These are unique to each individual and to achieve the right fit, you need to first be aware what elements are right for you. Ask your current employer about potential opportunities that meet your ‘fit factors’ or start looking elsewhere.
Even with all of your best efforts, if the environment you’re working in or your role design makes it difficult to live a sustainable and healthy life, you have three options.
- Raise the issues with your employer to enact change and support
- If #1 is not productive, make a plan to exit.
- Your third choice is to wait and see, but just be conscious of what signals you’re waiting for and not just avoiding taking action.
7. Reconnect with your network
Everyone is busy and it’s easy to lose contact with personal and professional contacts without intentional effort. The good news is everyone is in the same boat. So if you haven’t been in touch with an old colleague for in a year or two, it doesn’t matter, get in contact.
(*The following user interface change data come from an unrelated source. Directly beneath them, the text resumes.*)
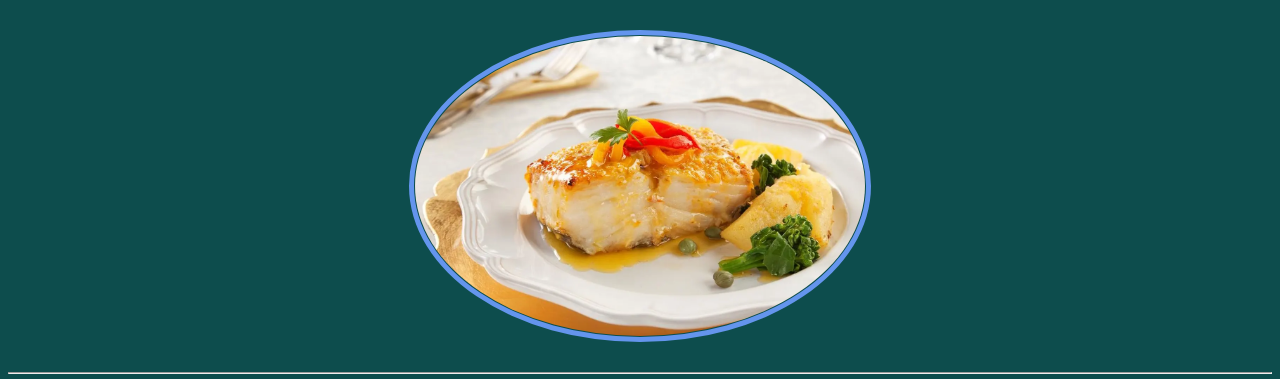
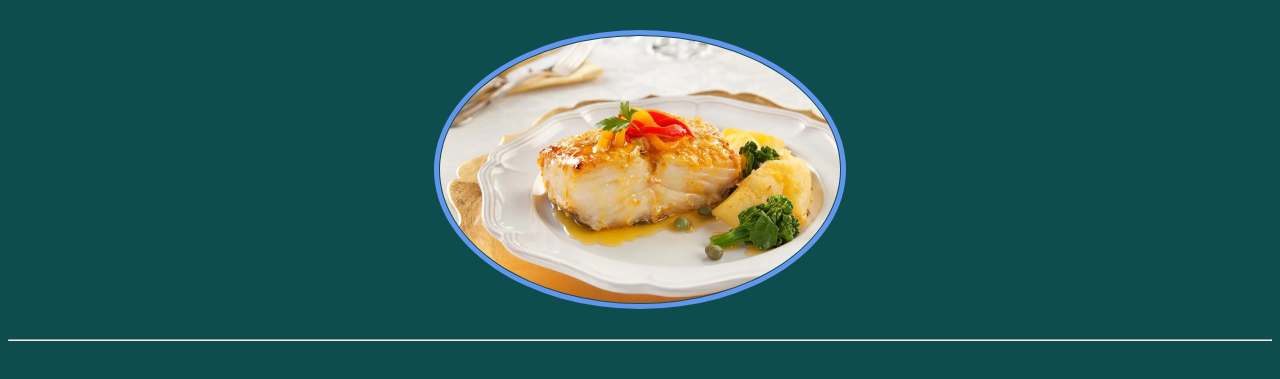
Before and after one commit to GDM-MARTINS/Receita-de-Bacalhau, a plain HTML site: page index.html in a window 1280 px wide. Shown: the part 95-474 px from the top of the page. Drawn offline with Linux system fonts and the light colour scheme.

Commit message:
Update index.html

```diff
--- a/index.html
+++ b/index.html
@@ -14,7 +14,7 @@
 <body>
   <h1 > Receita de Bacalhau à Brás </h1>
   <div class="center">
-    <img src="bacalhau01.webp" width="450" alt="bacalhau">
+    <img src="bacalhau01.webp" width="400" alt="bacalhau">
   </div>
    <br>
   <hr>
```
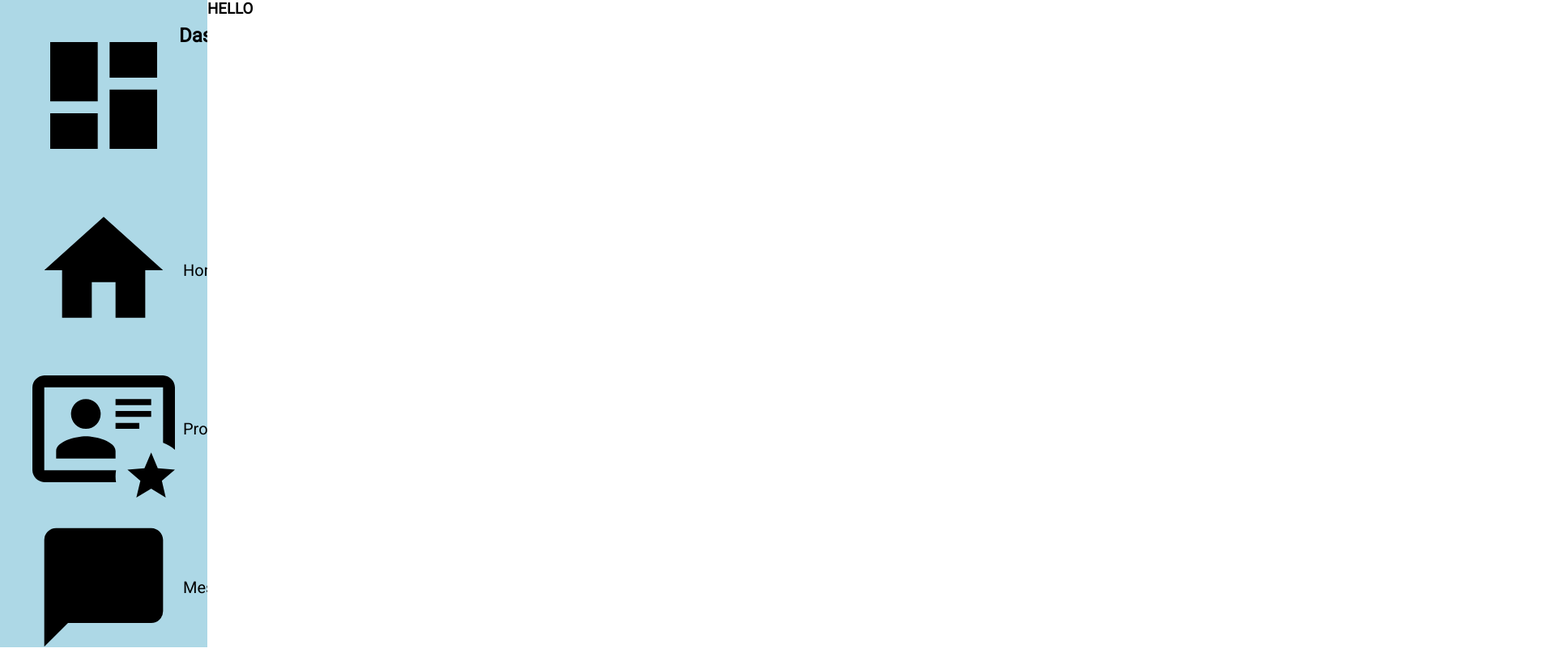
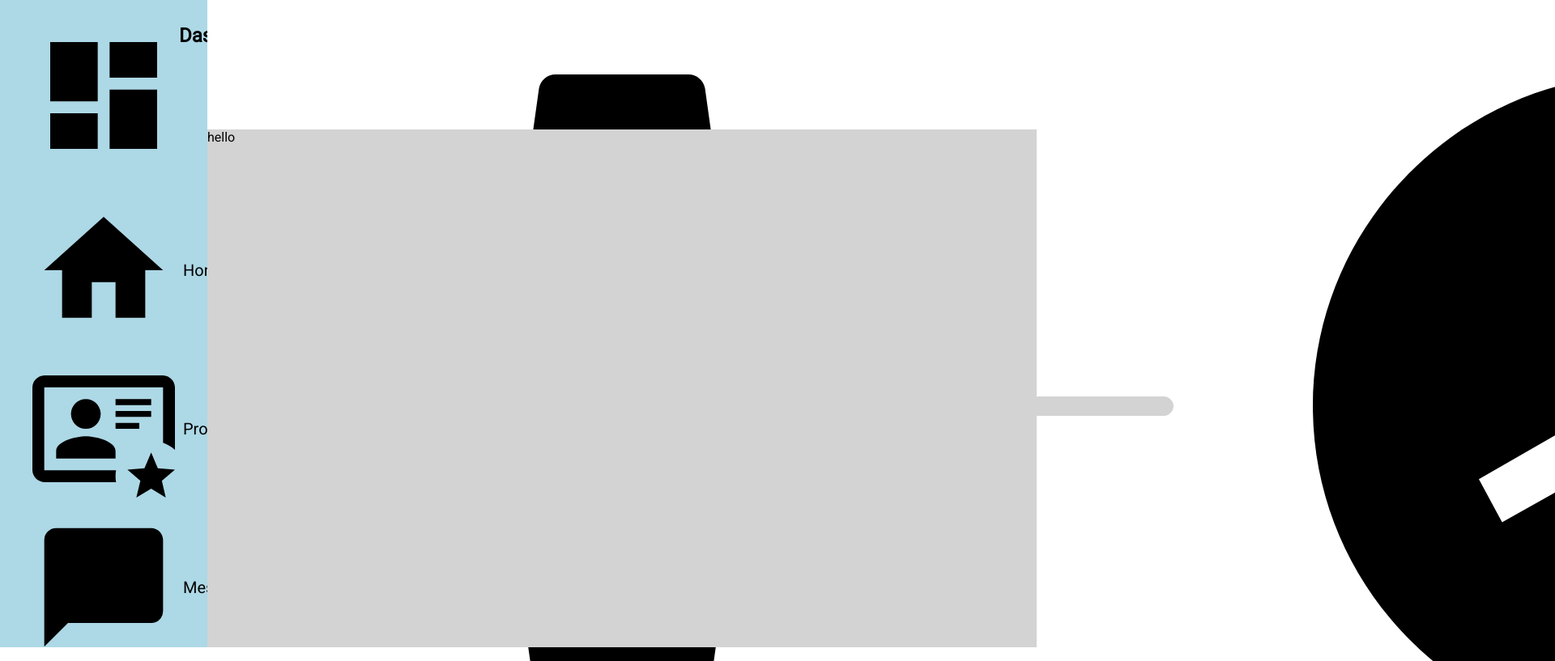
Before and after one commit to JoeySweet96/Admin-Dashboard, a plain HTML site: page index.html in a window 1280 px wide. Shown: the top 817 px of the page at 81% size, 1920 px wide, since content can reach past the window. Drawn offline with Linux system fonts and the light colour scheme.

Commit message:
working on navbar

```diff
--- a/index.html
+++ b/index.html
@@ -55,7 +55,19 @@
             </div>
         </div>
         <div class="main">
-            <h3>HELLO</h3>
+            <div class="header">
+                <div class="navbar">
+                    <img src="imgs/cog.svg" alt="search">
+                    <input type="text" class="form-input">
+                    <img src="imgs/clock-time-eight.svg" alt="bell">
+                    <img src="imgs/account-group.svg" alt="profile" class="profile">
+                    <h5>Joseph Sweet</h5>
+                </div>
+                <div class="welcome"></div>
+            </div>
+            <div class="content">
+                <p>hello</p>
+            </div>
         </div>
     </div>
 
--- a/styles.css
+++ b/styles.css
@@ -23,6 +23,8 @@ body{
 .main{
     background-color: white;
     height: 100vh;
+    display: grid;
+    grid-template-rows: 20% 80%;
 }
 
 .logo-text{
@@ -56,3 +58,40 @@ body{
     flex-direction: column;
     margin-top: 40px;
 }
+
+.header{
+    background-color: white;
+    display: flex;
+    flex-direction: column;
+}
+
+.content{
+    background-color: lightgray;
+}
+
+.navbar{
+    display: flex;
+    flex-direction: row;
+    align-items: center;
+    margin: 10px 20px;
+}
+
+.welcome{
+    display: flex;
+    flex-direction: row;
+    background-color: red;
+}
+
+.form-input{
+    width: 500px;
+    height: 22px;
+    background-color: lightgray;
+    border-radius: 15px;
+    border: 1px solid lightgray;
+    margin-left: 10px;
+    margin-right: 90px;
+}
+
+.profile{
+    margin: 0 20px;
+}
```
By keeping in touch with your network, you may uncover new job opportunities and at the very least broaden your outlook. You may also gain insight into other organisations and industries, identifying where the grass may truly be greener.
Change is constant and many industries have navigated seismic challenges and are facing continued uncertainty. This build up of pressure with poor leadership can result in unhealthy workplaces. It can be due to increasing workloads, poor communication and transparency, fear, or anxiety caused by extended periods of uncertainty. If you feel like you have just about had enough, know you are not alone. And if you are unsure of what to do next, take a step back and get clear on what you need to do before taking a giant leap forward.